Active vs. Passive Index Investing

After over a decade in the investments business I can honestly say that active management (specifically security selection...I have a different view on asset allocation) does not outperform passive management. Most portfolio managers and investment firms do nothing but suck up client assets with fees. They put on a sophisticated show, but at the end of the day most managers underperform the market by the amount of fees they charge, if not more.

The investments business is first and foremost a marketing business. The pageantry surrounding the investment managers is simply part of the marketing. Of course, most investment managers believe their own hype and think they actually can outperform the market. But when it comes down to it, the numbers don't lie. Most managers can discuss complex economic developments, dive deep into a company's financials, tear-apart corporate management spin, and so on, but this 'sophistication' doesn't translate into outperformance, for the most part.

It's all a charade. 

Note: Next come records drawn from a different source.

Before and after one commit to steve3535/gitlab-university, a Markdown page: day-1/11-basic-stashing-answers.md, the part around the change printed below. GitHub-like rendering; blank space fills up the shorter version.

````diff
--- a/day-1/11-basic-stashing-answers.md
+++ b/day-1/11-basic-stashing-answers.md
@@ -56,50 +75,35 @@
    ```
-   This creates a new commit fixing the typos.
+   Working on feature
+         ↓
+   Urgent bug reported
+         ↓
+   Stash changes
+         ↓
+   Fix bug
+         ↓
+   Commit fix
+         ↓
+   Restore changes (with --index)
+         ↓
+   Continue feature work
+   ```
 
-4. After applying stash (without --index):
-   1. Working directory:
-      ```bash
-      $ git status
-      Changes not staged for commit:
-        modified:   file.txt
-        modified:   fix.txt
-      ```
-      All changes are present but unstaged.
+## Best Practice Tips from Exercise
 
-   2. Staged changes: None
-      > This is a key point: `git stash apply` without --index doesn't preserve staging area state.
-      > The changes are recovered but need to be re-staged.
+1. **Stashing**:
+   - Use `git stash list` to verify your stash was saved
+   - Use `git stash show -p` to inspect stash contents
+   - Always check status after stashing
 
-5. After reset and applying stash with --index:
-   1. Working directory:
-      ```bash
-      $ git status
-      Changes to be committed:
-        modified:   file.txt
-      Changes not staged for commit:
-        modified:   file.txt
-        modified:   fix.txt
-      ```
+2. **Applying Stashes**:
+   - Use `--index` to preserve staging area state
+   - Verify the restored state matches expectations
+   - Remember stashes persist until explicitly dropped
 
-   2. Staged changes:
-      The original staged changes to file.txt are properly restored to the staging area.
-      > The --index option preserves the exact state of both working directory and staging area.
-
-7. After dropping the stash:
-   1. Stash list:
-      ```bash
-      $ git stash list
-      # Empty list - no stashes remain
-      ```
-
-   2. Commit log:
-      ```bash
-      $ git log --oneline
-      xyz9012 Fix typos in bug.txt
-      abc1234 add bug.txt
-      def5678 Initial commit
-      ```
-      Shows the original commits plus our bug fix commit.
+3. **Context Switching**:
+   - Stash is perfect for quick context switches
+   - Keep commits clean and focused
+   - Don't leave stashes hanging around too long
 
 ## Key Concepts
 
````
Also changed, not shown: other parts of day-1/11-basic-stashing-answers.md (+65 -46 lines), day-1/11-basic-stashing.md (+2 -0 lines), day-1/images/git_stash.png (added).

The academic evidence shows this. Standard and Poors itself puts out a regular report comparing the aggregate performance of active investment managers with the performance of passive benchmarks. While at times the active managers outperform, this outperformance is usually short-lived.

Of course, with the worldwide growth of ETF assets investors and advisers are clearly beginning to understand that active management is a farce. After two massive bear markets (one in the early 2000s, one in 2008/2009) during which active managers failed to protect from the downside, many individual investors began to make the switch into ETFs from actively managed mutual funds.

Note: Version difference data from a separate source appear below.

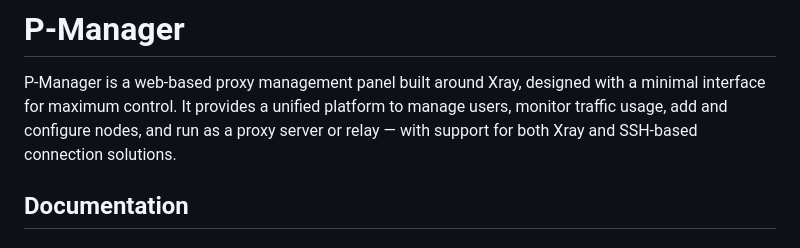
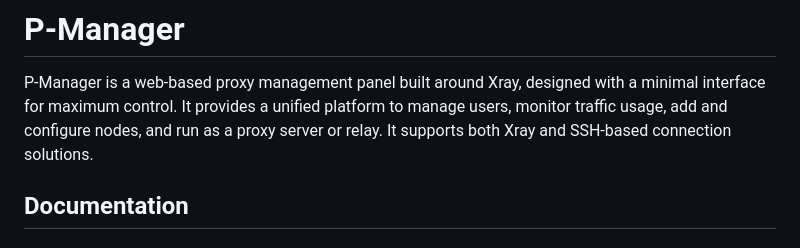
Before and after one commit to miladrahimi/p-manager, a Markdown page: README.md, the part around the change. GitHub-like rendering.

Commit message:
Update README to separate support details
Clarified support details for connection solutions.

```diff
--- a/README.md
+++ b/README.md
@@ -1,7 +1,8 @@
 # P-Manager
 
 P-Manager is a web-based proxy management panel built around Xray, designed with a minimal interface for maximum control.
-It provides a unified platform to manage users, monitor traffic usage, add and configure nodes, and run as a proxy server or relay — with support for both Xray and SSH-based connection solutions.
+It provides a unified platform to manage users, monitor traffic usage, add and configure nodes, and run as a proxy server or relay.
+It supports both Xray and SSH-based connection solutions.
 
 ## Documentation
 
```
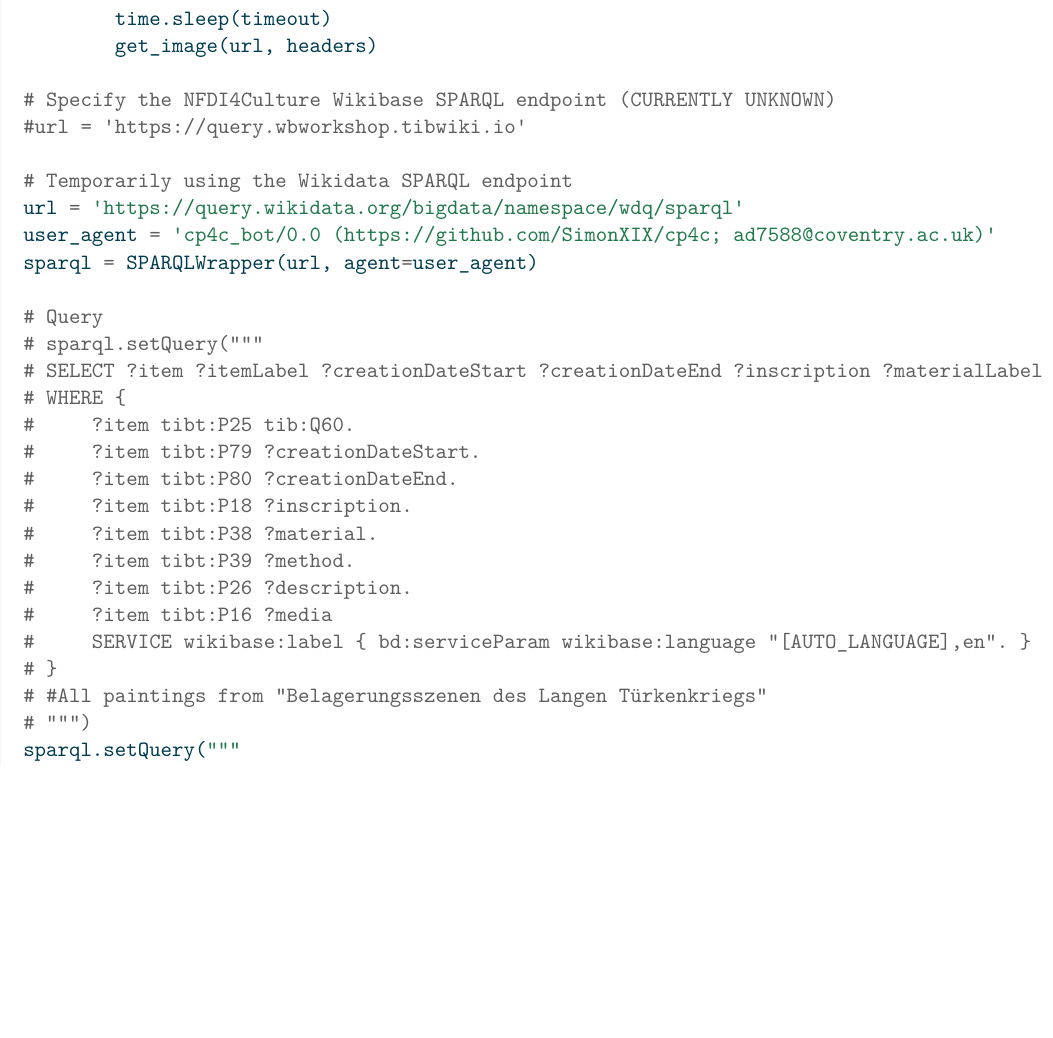
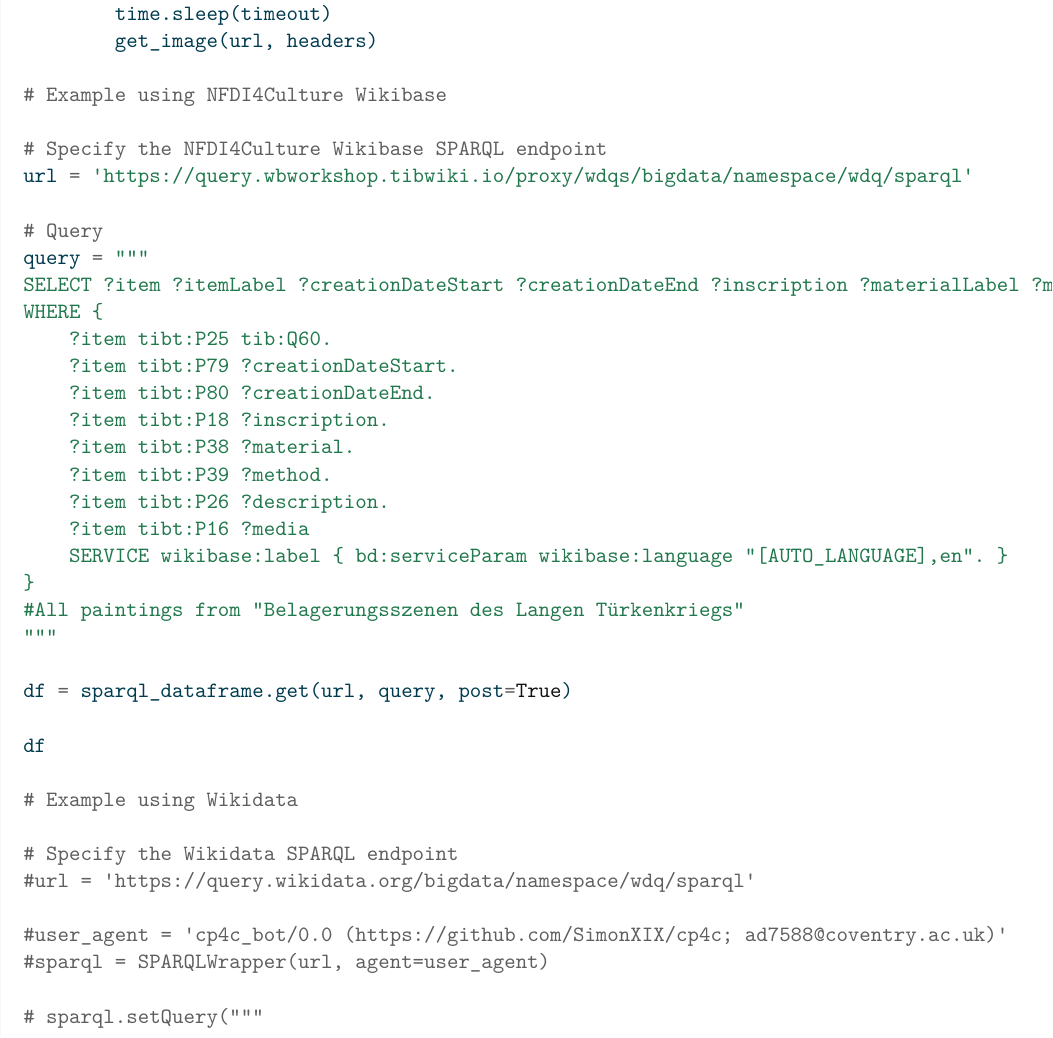
Before and after one commit to NFDI4Culture/cp4c, a LaTeX document (index.tex): part of page 11 of 17, cut so that both start at the same text, the shorter picture padded with empty space. Compiled offline with pdfLaTeX.

Commit message:
changing query function in Jupyter Notebook

```diff
--- a/index.tex
+++ b/index.tex
@@ -436,26 +439,38 @@ since I don't know the SPARQL endpoint URL.
 \NormalTok{        time.sleep(timeout)}
 \NormalTok{        get\_image(url, headers)}
 
-\CommentTok{\# Specify the NFDI4Culture Wikibase SPARQL endpoint (CURRENTLY UNKNOWN)}
-\CommentTok{\#url = \textquotesingle{}https://query.wbworkshop.tibwiki.io\textquotesingle{}}
+\CommentTok{\# Example using NFDI4Culture Wikibase}
 
-\CommentTok{\# Temporarily using the Wikidata SPARQL endpoint}
-\NormalTok{url }\OperatorTok{=} \StringTok{\textquotesingle{}https://query.wikidata.org/bigdata/namespace/wdq/sparql\textquotesingle{}}
-\NormalTok{user\_agent }\OperatorTok{=} \StringTok{\textquotesingle{}cp4c\_bot/0.0 (https://github.com/SimonXIX/cp4c; ad7588@coventry.ac.uk)\textquotesingle{}}
-\NormalTok{sparql }\OperatorTok{=}\NormalTok{ SPARQLWrapper(url, agent}\OperatorTok{=}\NormalTok{user\_agent)}
+\CommentTok{\# Specify the NFDI4Culture Wikibase SPARQL endpoint}
+\NormalTok{url }\OperatorTok{=} \StringTok{\textquotesingle{}https://query.wbworkshop.tibwiki.io/proxy/wdqs/bigdata/namespace/wdq/sparql\textquotesingle{}}
 
 \CommentTok{\# Query}
+\NormalTok{query }\OperatorTok{=} \StringTok{"""}
+\StringTok{SELECT ?item ?itemLabel ?creationDateStart ?creationDateEnd ?inscription ?materialLabel ?methodLabel ?description ?media}
+\StringTok{WHERE \{ }
+\StringTok{    ?item tibt:P25 tib:Q60.}
+\StringTok{    ?item tibt:P79 ?creationDateStart.}
+\StringTok{    ?item tibt:P80 ?creationDateEnd.}
+\StringTok{    ?item tibt:P18 ?inscription.}
+\StringTok{    ?item tibt:P38 ?material.}
+\StringTok{    ?item tibt:P39 ?method.}
+\StringTok{    ?item tibt:P26 ?description.}
+\StringTok{    ?item tibt:P16 ?media}
+\StringTok{    SERVICE wikibase:label \{ bd:serviceParam wikibase:language "[AUTO\_LANGUAGE],en". \}}
+\StringTok{\} }
+\StringTok{\#All paintings from "Belagerungsszenen des Langen Türkenkriegs"}
+\StringTok{"""}
+
+\NormalTok{df }\OperatorTok{=}\NormalTok{ sparql\_dataframe.get(url, query, post}\OperatorTok{=}\VariableTok{True}\NormalTok{)}
+
+\NormalTok{df}
+
+\CommentTok{\# Example using Wikidata}
+
+\CommentTok{\# Specify the Wikidata SPARQL endpoint}
+\CommentTok{\#url = \textquotesingle{}https://query.wikidata.org/bigdata/namespace/wdq/sparql\textquotesingle{}}
+
+\CommentTok{\#user\_agent = \textquotesingle{}cp4c\_bot/0.0 (https://github.com/SimonXIX/cp4c; ad7588@coventry.ac.uk)\textquotesingle{}}
+\CommentTok{\#sparql = SPARQLWrapper(url, agent=user\_agent)}
+
 \CommentTok{\# sparql.setQuery("""}
-\CommentTok{\# SELECT ?item ?itemLabel ?creationDateStart ?creationDateEnd ?inscription ?materialLabel ?methodLabel ?description ?media}
-\CommentTok{\# WHERE \{ }
-\CommentTok{\#     ?item tibt:P25 tib:Q60.}
-\CommentTok{\#     ?item tibt:P79 ?creationDateStart.}
-\CommentTok{\#     ?item tibt:P80 ?creationDateEnd.}
-\CommentTok{\#     ?item tibt:P18 ?inscription.}
-\CommentTok{\#     ?item tibt:P38 ?material.}
-\CommentTok{\#     ?item tibt:P39 ?method.}
-\CommentTok{\#     ?item tibt:P26 ?description.}
-\CommentTok{\#     ?item tibt:P16 ?media}
-\CommentTok{\#     SERVICE wikibase:label \{ bd:serviceParam wikibase:language "[AUTO\_LANGUAGE],en". \}}
-\CommentTok{\# \} }
-\CommentTok{\# \#All paintings from "Belagerungsszenen des Langen Türkenkriegs"}
@@ -462,2 +487 @@ since I don't know the SPARQL endpoint URL.
 \CommentTok{\# """)}
-\NormalTok{sparql.setQuery(}\StringTok{"""}
```
Also changed, not shown: jupyter_docker/requirements.txt (+5 -0 lines), quarto_docker/requirements.txt (+5 -1 lines), docs/linked_open_data_files/figure-html/cell-3-output-4.png (deleted), index.tex (86 more changed lines), 1 other file.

While the S&P research suggests that in aggregate active managers cannot outperform, some argue that this methodology to evaluate active vs. passive management is flawed. Specifically, they suggest that aggregating active management performance doesn't disprove that select individuals can outperform. Moreover, the aggregate active manager universe doesn't distinguish between investment managers that are stock-picking with conviction for low fees vs. managers that are 'closet indexers' and charge high fees. In fact, history has shown that there are a few managers that can add value consistently over time. Warren Buffett and Peter Lynch are examples. 

Warren Buffett's track record (via Berkshire Hathaway) is below. You can see that it has fairly consistently outperformed the S&P 500 over its history. So isn't this proof that it IS possible to outperform the market?

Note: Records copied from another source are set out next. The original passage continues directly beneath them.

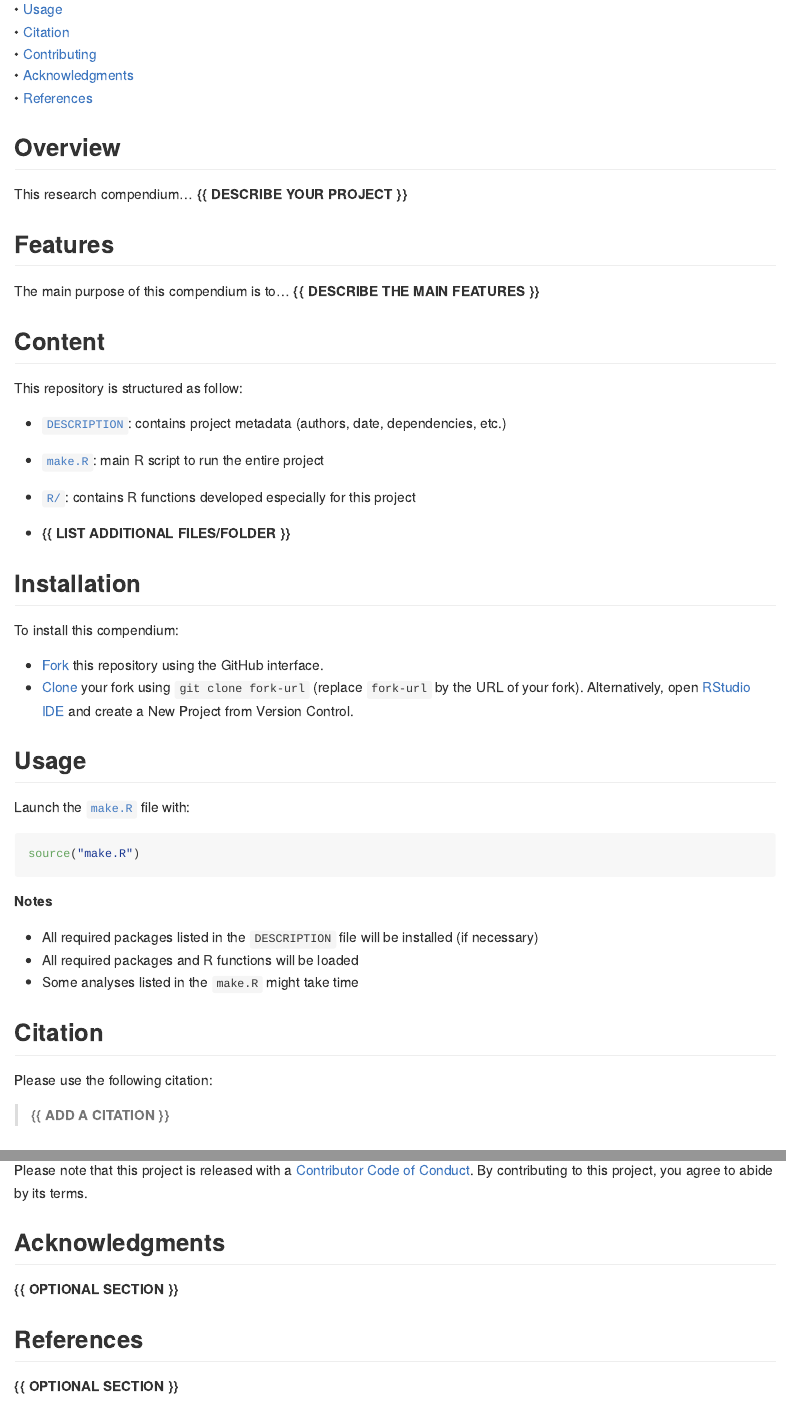
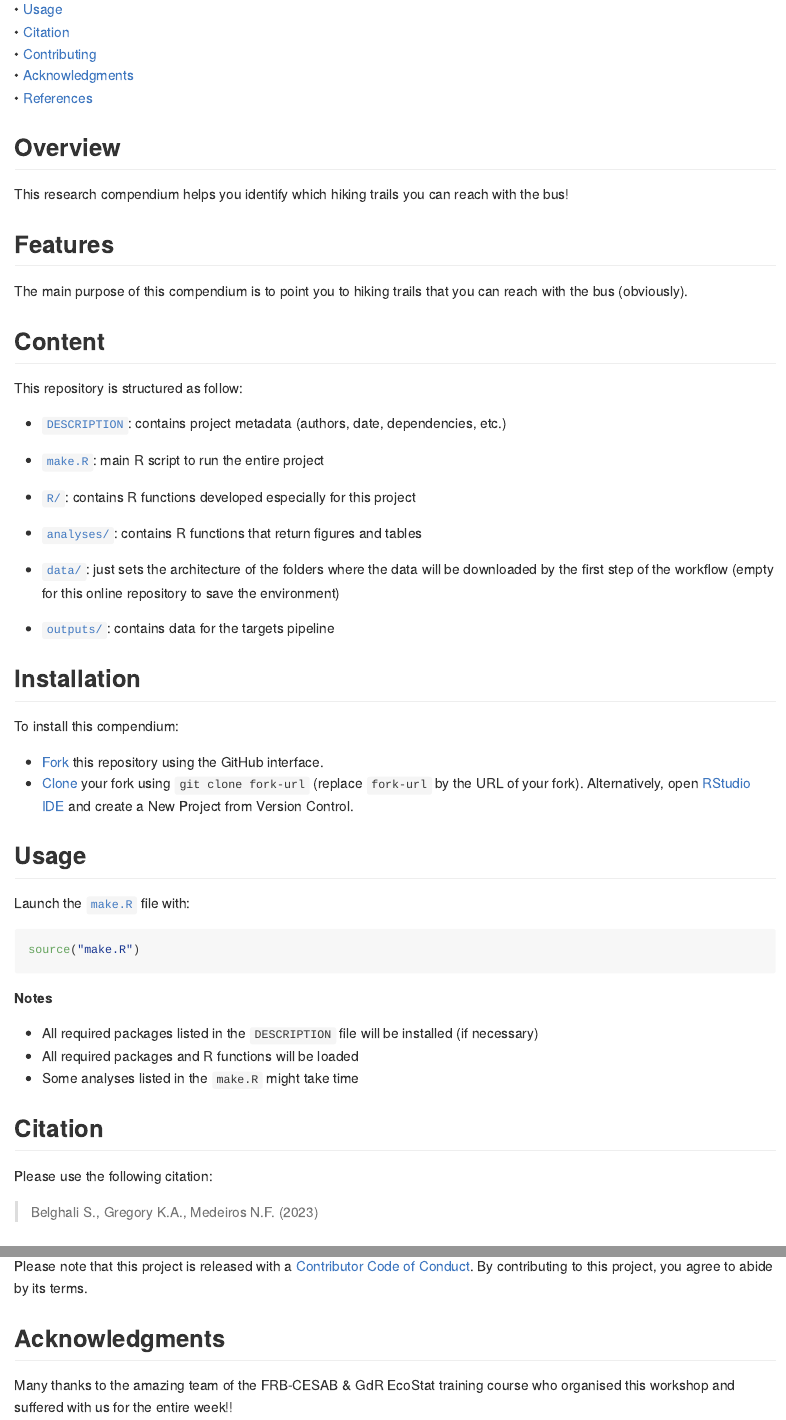
Before and after one commit to soumaya-belghali/BusRando, an R Markdown document (README.Rmd): the page in a window 1100 px wide, from 210 px down, and a second part further down, joined at a grey line. The pictures show the output file README.md that the author committed with the source, drawn offline in the style of GitHub.

Commit message:
updated DESCRIPTION and README

```diff
--- a/README.Rmd
+++ b/README.Rmd
@@ -38,13 +38,13 @@ BusRando <img src="man/figures/compendium-sticker.png" align="right" style="floa
 
 ## Overview
 
-This research compendium... **{{ DESCRIBE YOUR PROJECT }}**
+This research compendium helps you identify which hiking trails you can reach with the bus!
 
 
 
 ## Features
 
-The main purpose of this compendium is to... **{{ DESCRIBE THE MAIN FEATURES }}**
+The main purpose of this compendium is to point you to hiking trails that you can reach with the bus (obviously).
 
 
 
@@ -61,7 +61,15 @@ main R script to run the entire project
 - [`R/`](https://github.com/soumaya-belghali/BusRando/tree/main/R):
 contains R functions developed especially for this project
 
-- **{{ LIST ADDITIONAL FILES/FOLDER }}**
+- [`analyses/`](https://github.com/soumaya-belghali/BusRando/tree/main/R):
+contains R functions that return figures and tables
+
+- [`data/`](https://github.com/soumaya-belghali/BusRando/tree/main/data):
+just sets the architecture of the folders where the data will be downloaded
+by the first step of the workflow (empty for this online repository to save the environment)
+
+- [`outputs/`](https://github.com/soumaya-belghali/BusRando/tree/main/outputs):
+contains data for the targets pipeline
 
 
 
@@ -99,7 +107,7 @@ source("make.R")
 
 Please use the following citation:
 
-> **{{ ADD A CITATION }}**
+> Belghali S., Gregory K.A., Medeiros N.F. (2023)
 
 
 
@@ -116,10 +124,4 @@ By contributing to this project, you agree to abide by its terms.
 
 ## Acknowledgments
 
-**{{ OPTIONAL SECTION }}**
-
-
-
-## References
-
-**{{ OPTIONAL SECTION }}**
+Many thanks to the amazing team of the FRB-CESAB & GdR EcoStat training course who organised this workshop and suffered with us for the entire week!!
```
Also changed, not shown: README.html (added), README.md, 2 other files.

Maybe, maybe not. Berkshire Hathaway's performance proves that it is statistically possible for a person (or entity) to outperform the stock market on a regular basis, but it doesn't prove that active management works or even was the cause of this outperformance. One has to consider that out of the tens of thousands of portfolio managers throughout the world, there is a statistical probability that at least a couple will have impeccable track records. Just as it is possible that someone, somewhere in the world can roll a six dozens of times in a row, it is possible that someone can outperform a broad benchmark dozens of years in a row. 

Warren Buffett is no dummy. So if there is someone who can outperform the market he would be the guy. But it is entirely possible that his luck - like many other very smart portfolio managers - is simply mis-attributed as skill. After all, with the ever-changing and infinite number of business and economic variables out there how can one stay on top of their investment theses without a bit of luck? 

To be fair, a great case can be made for active management - at least during certain types of market environments. According to Goldman Sachs, it becomes easier for someone to outperform the market under the following conditions:

1. Correlations are low or falling.
2. P/E ratios are contracting
3. Over a long time-period
4. When the fund and fund manager are allowed to deviate significantly from the benchmark

To provide a balanced view, I am linking a report by Goldman Sachs called 'Rethinking the Active vs. Passive Debate'. While I am still very cynical about mistaking someone's luck with skill, I do think GS makes a good case to show that there may be some merit to active management.

Regardless, my experience speaks for itself. The vast majority of active managers attempting to outperform via security selection cannot outperform their benchmarks on a consistent basis.